Among the few settlers of German ancestry in the area that would become Durham County, Daniel (or David) and John Umstead, likely brothers, emigrated from Pennsylvania to North Carolina and settled along the Flat River and its tributary, Dial Creek in the mid-eighteenth century. The earliest recorded Umstead land transaction is a 1797 grant to David Umstead for an 18-acre tract on the Flat River some 1.5 miles north of the present village of Bahama that included a "mill house.”
A son of John Umstead, Squire D. (Daniel or Dewitt) Umstead married Martha Waller in 1835, and by 1850 had established himself as a prominent miller and farmer. That year the Orange County Population schedules reveal that the couple (then 38 and 33 years old respectively) were parents of eleven children (North Carolina Governor William B. Umstead was among their grandchildren) and owned four separate tracts of land in northeastern Orange County totaling 864 acres. The largest and presumably the home tract contained 650 acres. On this land, the Umsteads grew 6,000 pounds of tobacco, 500 bushels of corn, 200 bushels of wheat, and maintained $1,800 worth of livestock that included a herd of 30 swine. The other tracts, totaling 14 acres, 100 acres, and another 100 acres, may have been leased or farmed by other family members since no crops or livestock are recorded in the agricultural census for that year. The 14-acre tract (4 improved, 10 in woodland) was valued at $500, an unusually high value that may have reflected a commercial use, perhaps as a mill tract. [Orange County Agricultural Census, Mangum Township, 1860] Umstead's tobacco farm was a notably large one. Prior to the Civil War, typical North Carolina and Virginia tobacco farms rarely exceeded 300 acres and the vast majority were less than 50 acres.

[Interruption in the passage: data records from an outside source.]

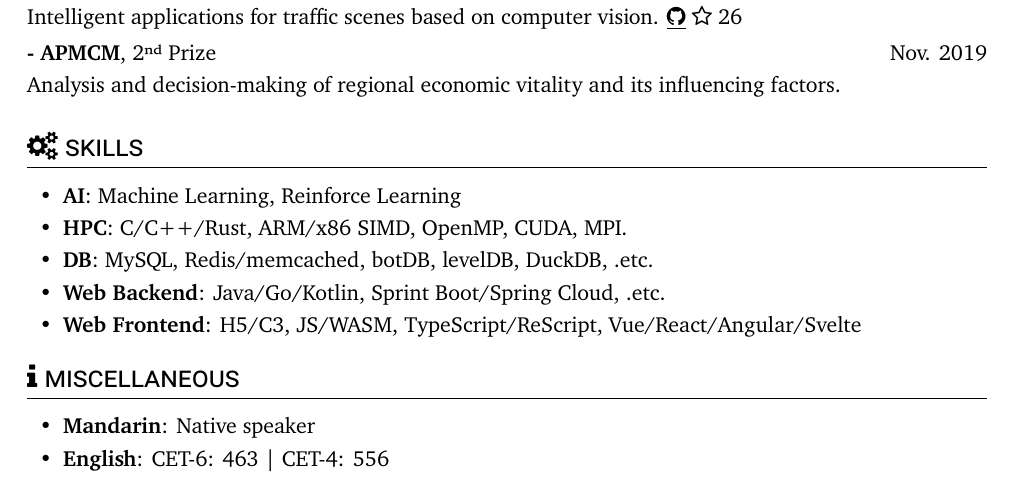
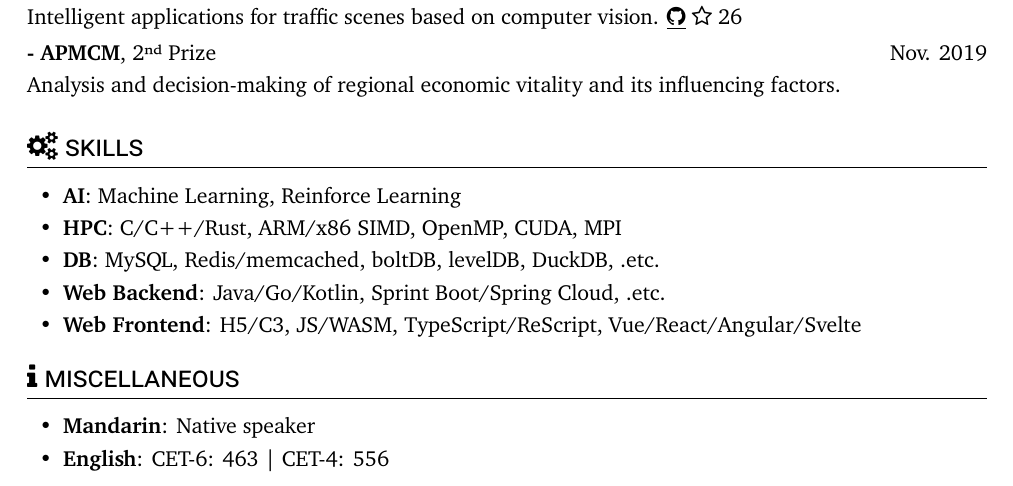
Before and after one commit to ShZh-websites/Curriculum-Vitae, a LaTeX document (en-US.tex): part of page 1 of 2, cut so that both start at the same text. Compiled offline with XeLaTeX.

Commit message:
little fix to my English version.

```diff
--- a/en-US.tex
+++ b/en-US.tex
@@ -66,8 +65,8 @@ Collections of my websites, including my personal homepage, blogs, diaries and s
 \section{\faCogs\ skills}
 \begin{itemize}[parsep=0.5ex]
     \item \textbf{AI}: Machine Learning, Reinforce Learning
-    \item \textbf{HPC}: C/C++/Rust, ARM/x86 SIMD, OpenMP, CUDA, MPI.
-    \item \textbf{DB}: MySQL, Redis/memcached, botDB, levelDB, DuckDB, .etc.
+    \item \textbf{HPC}: C/C++/Rust, ARM/x86 SIMD, OpenMP, CUDA, MPI
+    \item \textbf{DB}: MySQL, Redis/memcached, boltDB, levelDB, DuckDB, .etc.
     \item \textbf{Web Backend}: Java/Go/Kotlin, Sprint Boot/Spring Cloud, .etc.
     \item \textbf{Web Frontend}: H5/C3, JS/WASM, TypeScript/ReScript, Vue/React/Angular/Svelte
 \end{itemize}
```
Also changed, not shown: en-US.tex (1 more changed lines).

By 1870 the Orange County Population Schedules, list Martha Umstead, widowed and then age 52, as the head of her household. It appears that as her sons married and established households, they were given tracts of land subdivided from her extensive holdings on which they built or remodeled a number of notable houses now in the Bahama area